TASK BRIEF: From the entries, return every line where the string "java" shows up.

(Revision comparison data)
_ _ _ _

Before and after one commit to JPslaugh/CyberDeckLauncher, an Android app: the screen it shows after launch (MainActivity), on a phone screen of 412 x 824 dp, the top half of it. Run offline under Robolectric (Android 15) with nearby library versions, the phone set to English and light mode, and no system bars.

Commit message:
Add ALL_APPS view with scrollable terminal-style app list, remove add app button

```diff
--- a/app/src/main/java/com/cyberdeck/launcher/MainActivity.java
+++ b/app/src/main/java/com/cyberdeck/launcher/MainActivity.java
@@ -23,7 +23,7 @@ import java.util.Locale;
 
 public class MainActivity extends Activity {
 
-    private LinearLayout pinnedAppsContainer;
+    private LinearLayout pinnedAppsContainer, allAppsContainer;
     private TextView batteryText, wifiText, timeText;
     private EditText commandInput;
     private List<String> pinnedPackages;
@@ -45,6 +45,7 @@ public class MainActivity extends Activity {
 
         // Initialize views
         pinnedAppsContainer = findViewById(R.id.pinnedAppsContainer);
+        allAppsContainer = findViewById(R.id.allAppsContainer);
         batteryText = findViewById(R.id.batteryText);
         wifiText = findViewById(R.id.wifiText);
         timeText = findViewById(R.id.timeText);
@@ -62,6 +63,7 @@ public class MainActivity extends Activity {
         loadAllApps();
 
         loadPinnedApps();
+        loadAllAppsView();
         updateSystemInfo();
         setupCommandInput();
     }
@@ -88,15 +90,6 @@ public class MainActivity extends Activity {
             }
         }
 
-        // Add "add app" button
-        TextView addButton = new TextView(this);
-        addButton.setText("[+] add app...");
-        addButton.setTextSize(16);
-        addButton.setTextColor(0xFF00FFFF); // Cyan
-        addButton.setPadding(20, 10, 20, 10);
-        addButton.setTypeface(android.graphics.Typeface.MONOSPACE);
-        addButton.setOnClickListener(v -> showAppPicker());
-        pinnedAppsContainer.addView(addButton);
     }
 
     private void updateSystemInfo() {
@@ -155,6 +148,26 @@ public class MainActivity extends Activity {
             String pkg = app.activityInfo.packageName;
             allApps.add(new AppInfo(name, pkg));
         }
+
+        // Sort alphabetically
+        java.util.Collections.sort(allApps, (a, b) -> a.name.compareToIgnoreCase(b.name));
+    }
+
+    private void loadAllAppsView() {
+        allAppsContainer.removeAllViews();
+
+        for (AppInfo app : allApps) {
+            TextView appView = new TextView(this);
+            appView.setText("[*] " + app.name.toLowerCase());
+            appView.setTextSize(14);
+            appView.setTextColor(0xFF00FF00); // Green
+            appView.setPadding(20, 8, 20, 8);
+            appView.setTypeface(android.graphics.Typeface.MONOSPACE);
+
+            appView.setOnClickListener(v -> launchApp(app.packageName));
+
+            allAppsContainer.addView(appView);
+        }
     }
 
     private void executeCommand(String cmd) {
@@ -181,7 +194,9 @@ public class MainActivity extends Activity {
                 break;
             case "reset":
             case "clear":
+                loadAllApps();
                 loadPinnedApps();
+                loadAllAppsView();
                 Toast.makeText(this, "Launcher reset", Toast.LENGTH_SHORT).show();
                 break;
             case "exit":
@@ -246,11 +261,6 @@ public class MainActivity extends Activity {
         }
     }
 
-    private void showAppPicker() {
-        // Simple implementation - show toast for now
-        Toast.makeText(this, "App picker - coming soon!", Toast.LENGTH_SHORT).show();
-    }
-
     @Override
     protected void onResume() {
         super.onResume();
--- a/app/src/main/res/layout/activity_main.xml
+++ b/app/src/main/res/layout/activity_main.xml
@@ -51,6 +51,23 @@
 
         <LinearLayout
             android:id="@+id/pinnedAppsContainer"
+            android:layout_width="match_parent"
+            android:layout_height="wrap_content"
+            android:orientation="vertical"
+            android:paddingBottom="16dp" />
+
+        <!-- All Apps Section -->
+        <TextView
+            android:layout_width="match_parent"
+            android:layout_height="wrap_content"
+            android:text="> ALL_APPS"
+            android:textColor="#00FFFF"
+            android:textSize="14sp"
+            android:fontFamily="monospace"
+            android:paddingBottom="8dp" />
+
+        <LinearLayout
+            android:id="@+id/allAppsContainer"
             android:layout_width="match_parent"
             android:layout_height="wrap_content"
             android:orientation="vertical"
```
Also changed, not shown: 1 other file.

_ _ _ _

COMPLETED EXERCISE:
--- a/app/src/main/java/com/cyberdeck/launcher/MainActivity.java
+++ b/app/src/main/java/com/cyberdeck/launcher/MainActivity.java
@@ -23,7 +23,7 @@ import java.util.Locale;
+        java.util.Collections.sort(allApps, (a, b) -> a.name.compareToIgnoreCase(b.name));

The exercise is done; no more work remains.